The testing stage requires that all service operations undergo necessary quality assurance checks. This typically exceeds the amount of testing required for the automation logic being implemented because reusable services will likely need to be subjected to testing beyond the immediate scope of the solution.
Step 7: Deploy the services
The solution is finally deployed into production. An implementation consideration beyond those we originally identified as part of this step is the future reuse potential of the service. To facilitate multiple service requestors, highly reusable services may require extra processing power and may have special security and accessibility requirements that will need to be accommodated.
10.2.2. Pros and cons
The top-down approach to building SOA generally results in a high quality service architecture. The design and parameters around each service are thoroughly analyzed, maximizing reusability potential and opportunities for streamlined compositions. All of this lays the groundwork for a standardized and federated enterprise where services maintain a state of adaptability, while continuing to unify existing heterogeneity.
The obstacles to following a top-down approach usually are associated with time and money. Organizations are required to invest significantly in up-front analysis projects that can take a great deal of time (proportional to the size of the organization and the immediate solution), without showing any immediate results.

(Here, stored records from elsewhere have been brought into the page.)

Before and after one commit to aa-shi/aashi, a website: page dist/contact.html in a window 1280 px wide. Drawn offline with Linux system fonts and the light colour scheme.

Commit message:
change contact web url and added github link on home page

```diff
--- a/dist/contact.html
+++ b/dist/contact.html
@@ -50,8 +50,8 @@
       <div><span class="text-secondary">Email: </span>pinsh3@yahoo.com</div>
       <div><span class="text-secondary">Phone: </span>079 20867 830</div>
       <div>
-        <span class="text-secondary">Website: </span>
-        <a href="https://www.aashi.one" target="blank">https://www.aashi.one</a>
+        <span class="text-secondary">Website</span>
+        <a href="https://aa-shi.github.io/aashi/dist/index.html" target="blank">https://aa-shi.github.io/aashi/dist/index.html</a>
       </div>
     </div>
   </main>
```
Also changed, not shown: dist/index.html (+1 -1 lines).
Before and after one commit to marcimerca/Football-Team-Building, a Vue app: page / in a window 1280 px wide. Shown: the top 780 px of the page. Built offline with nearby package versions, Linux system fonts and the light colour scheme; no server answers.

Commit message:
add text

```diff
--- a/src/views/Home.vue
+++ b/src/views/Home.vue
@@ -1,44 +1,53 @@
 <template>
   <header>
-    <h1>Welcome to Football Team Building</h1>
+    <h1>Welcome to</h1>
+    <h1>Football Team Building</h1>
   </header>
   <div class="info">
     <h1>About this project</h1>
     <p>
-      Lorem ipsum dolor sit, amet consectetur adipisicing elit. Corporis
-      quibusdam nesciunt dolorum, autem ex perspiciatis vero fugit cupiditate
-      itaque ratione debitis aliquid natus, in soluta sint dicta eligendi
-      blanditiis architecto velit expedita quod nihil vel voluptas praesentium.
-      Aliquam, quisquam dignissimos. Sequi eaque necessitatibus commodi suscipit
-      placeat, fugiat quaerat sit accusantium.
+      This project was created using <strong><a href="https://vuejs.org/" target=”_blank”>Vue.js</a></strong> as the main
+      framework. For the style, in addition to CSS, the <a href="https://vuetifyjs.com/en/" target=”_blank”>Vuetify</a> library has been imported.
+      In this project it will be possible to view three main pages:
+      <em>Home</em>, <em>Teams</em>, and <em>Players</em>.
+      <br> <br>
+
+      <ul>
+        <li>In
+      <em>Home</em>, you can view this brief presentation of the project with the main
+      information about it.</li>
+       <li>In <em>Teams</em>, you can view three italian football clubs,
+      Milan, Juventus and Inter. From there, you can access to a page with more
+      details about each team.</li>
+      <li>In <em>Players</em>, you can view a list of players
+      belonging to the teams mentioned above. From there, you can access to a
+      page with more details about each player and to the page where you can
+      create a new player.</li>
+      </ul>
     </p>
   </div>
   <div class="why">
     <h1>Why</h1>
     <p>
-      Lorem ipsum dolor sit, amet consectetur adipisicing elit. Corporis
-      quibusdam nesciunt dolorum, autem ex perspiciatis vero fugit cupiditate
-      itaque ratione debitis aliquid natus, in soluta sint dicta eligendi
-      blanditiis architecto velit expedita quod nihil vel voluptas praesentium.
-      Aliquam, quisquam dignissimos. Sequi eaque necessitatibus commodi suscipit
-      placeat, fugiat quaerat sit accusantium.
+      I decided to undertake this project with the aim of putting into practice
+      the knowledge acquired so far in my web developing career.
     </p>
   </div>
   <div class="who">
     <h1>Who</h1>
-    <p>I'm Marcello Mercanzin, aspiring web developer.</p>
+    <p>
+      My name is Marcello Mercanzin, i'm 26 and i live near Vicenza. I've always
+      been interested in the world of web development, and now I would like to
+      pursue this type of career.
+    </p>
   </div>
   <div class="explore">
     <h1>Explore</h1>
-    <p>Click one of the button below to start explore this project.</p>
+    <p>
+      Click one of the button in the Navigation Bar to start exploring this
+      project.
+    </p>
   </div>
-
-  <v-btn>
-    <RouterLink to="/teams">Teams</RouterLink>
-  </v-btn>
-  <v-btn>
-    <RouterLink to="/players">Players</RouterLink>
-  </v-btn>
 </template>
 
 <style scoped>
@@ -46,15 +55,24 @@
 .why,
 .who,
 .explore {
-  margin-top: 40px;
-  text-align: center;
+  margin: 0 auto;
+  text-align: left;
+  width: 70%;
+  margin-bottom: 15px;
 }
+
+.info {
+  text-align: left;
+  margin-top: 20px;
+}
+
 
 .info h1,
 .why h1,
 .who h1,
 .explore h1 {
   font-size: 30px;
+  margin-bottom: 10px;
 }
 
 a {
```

The top-down approach was used by TLS when they first ventured into building services for their B2B solution. They went through the process of defining a corporate ontology and then implementing the resulting vocabulary within their business models and their service designs. The result was a set of business and application services, highly standardized and very reusable. TLS enjoyed a great deal of success with this initial collection of services, as they have been able to recompose them into different configurations to accommodate changing business requirements.
The time it took to carry through the top-down analysis, though, was significant. Now that the services have proven themselves as important members of the TLS technical environment, numerous new requirements are emerging, demanding the creation of new services and even new, entirely service-driven solutions. TLS's IT department is under a great deal of pressure to deliver. Despite the success of the top-down strategy, IT managers are hesitant to undergo this process again.
SUMMARY OF KEY POINTS
Part I: SOA and Web Services Fundamentals
The Evolution of SOA
Web Services and Primitive SOA
Part II: SOA and WS-* Extensions
Web Services and Contemporary SOA (Part I: Activity Management and Composition)
Web Services and Contemporary SOA (Part II: Advanced Messaging, Metadata, and Security)
Part III: SOA and Service-Orientation
Principles of Service-Orientation
Part IV: Building SOA (Planning and Analysis)
SOA Delivery Strategies
Service-Oriented Analysis (Part I: Introduction)
Service-Oriented Analysis (Part II: Service Modeling)
Part V: Building SOA (Technology and Design)
Service-Oriented Design (Part I: Introduction)
Service-Oriented Design (Part II: SOA Composition Guidelines)
Service-Oriented Design (Part III: Service Design)
Service-Oriented Design (Part IV: Business Process Design)
Fundamental WS-* Extensions
Appendix A. Case Studies: Conclusion